British Communists and China: The British Communist Party has fought on the side of the Chinese revolution from its foundation, and in the early days before victory was won, when such support was less easy. The proof of such support is not merely in words, but in action, including action against British imperialism when it was pursuing its predatory and counter-revolutionary role in China. Tom Mann, veteran of the British working-class movement and Executive member of the British Communist Party in China; the record of George Hardy, foundation member of the Communist Party, conducting work of organisation in Shanghai and Hankow in the most dangerous years between 1927 and 1929 when the Kuomintang butchers were beheading within twenty-four hours every Communist caught; the stand of Harry Pollitt when he faced the assault of the jingoes in Plymouth and Dartmouth at the time of the Amethyst gunboat aggression on the Yangtse — all this is part of the expression of the true friends of China.
While making plain in temperate language its own viewpoint and policy on the various questions raised in the international controversy arising from the polemics launched by the Chinese Communist Party, the British Communist Party has always sought to overcome the rift on a principled basis, and to make the governing aim the restoration of the unity of the international Communist movement.

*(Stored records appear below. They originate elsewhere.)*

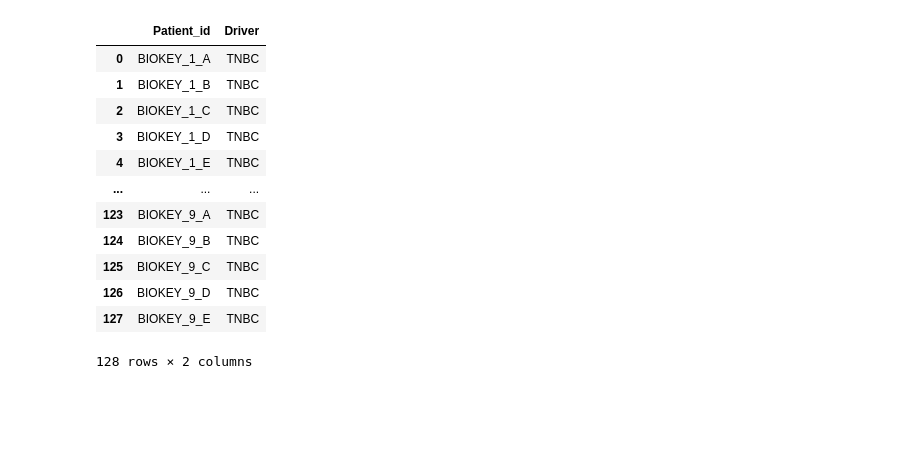
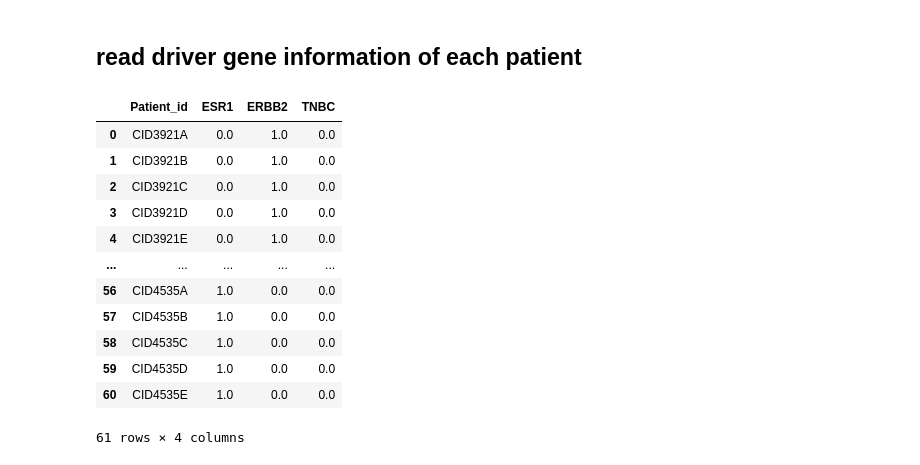
Before and after one commit to xierunzhi/Driver2Comm, a Jupyter notebook: Tutorial/tutorial_Driver2Comm.ipynb, the cells around one changed output. Saved outputs shown, nothing was run; the diff lists cells and outputs as text; code cells hidden in the pictures; blank space fills up the shorter version.

```diff
--- a/Tutorial/tutorial_Driver2Comm.ipynb
+++ b/Tutorial/tutorial_Driver2Comm.ipynb
@@ -2,20 +5,22 @@
 import Driver2Comm as dc
 import pandas as pd
 import os
+# %% [markdown]
+## read driver gene information of each patient
 # %%
-patient_metadata = pd.read_csv('./data/pseudo_patient_driver.csv')
-patient_metadata
+patient_driver_info = pd.read_csv('./data/Driver2Comm_input/pseudo_patient_driver.csv')
+patient_driver_info
 # %% [output]
-|  | Patient_id | Driver |
-| 0 | BIOKEY_1_A | TNBC |
-| 1 | BIOKEY_1_B | TNBC |
-| 2 | BIOKEY_1_C | TNBC |
-| 3 | BIOKEY_1_D | TNBC |
-| 4 | BIOKEY_1_E | TNBC |
-| ... | ... | ... |
-| 123 | BIOKEY_9_A | TNBC |
-| 124 | BIOKEY_9_B | TNBC |
-| 125 | BIOKEY_9_C | TNBC |
-| 126 | BIOKEY_9_D | TNBC |
-| 127 | BIOKEY_9_E | TNBC |
+|  | Patient_id | ESR1 | ERBB2 | TNBC |
+| 0 | CID3921A | 0.0 | 1.0 | 0.0 |
+| 1 | CID3921B | 0.0 | 1.0 | 0.0 |
+| 2 | CID3921C | 0.0 | 1.0 | 0.0 |
+| 3 | CID3921D | 0.0 | 1.0 | 0.0 |
+| 4 | CID3921E | 0.0 | 1.0 | 0.0 |
+| ... | ... | ... | ... | ... |
+| 56 | CID4535A | 1.0 | 0.0 | 0.0 |
+| 57 | CID4535B | 1.0 | 0.0 | 0.0 |
+| 58 | CID4535C | 1.0 | 0.0 | 0.0 |
+| 59 | CID4535D | 1.0 | 0.0 | 0.0 |
+| 60 | CID4535E | 1.0 | 0.0 | 0.0 |
-128 rows × 2 columns
+61 rows × 4 columns
```
Also changed, not shown: parts of 10 cells of this notebook, 20 other files.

Despite the present formidable difficulties and dangers, which at the moment show no signs of abating, we maintain our confidence in the future of the great Chinese revolution and the Chinese people, and in the creative forces of a socialist revolution. We are confident that in the final outcome the Chinese Communist Party, at the head of the Chinese working class and people, will solve the present problems and repair the consequences of a temporary abnormal phase. We look forward to the time when China will resume its rightful honoured place in the community of socialist peoples, and the Chinese Communist Party will resume equally its responsible and honoured place in the fraternal unity of the international Communist movement.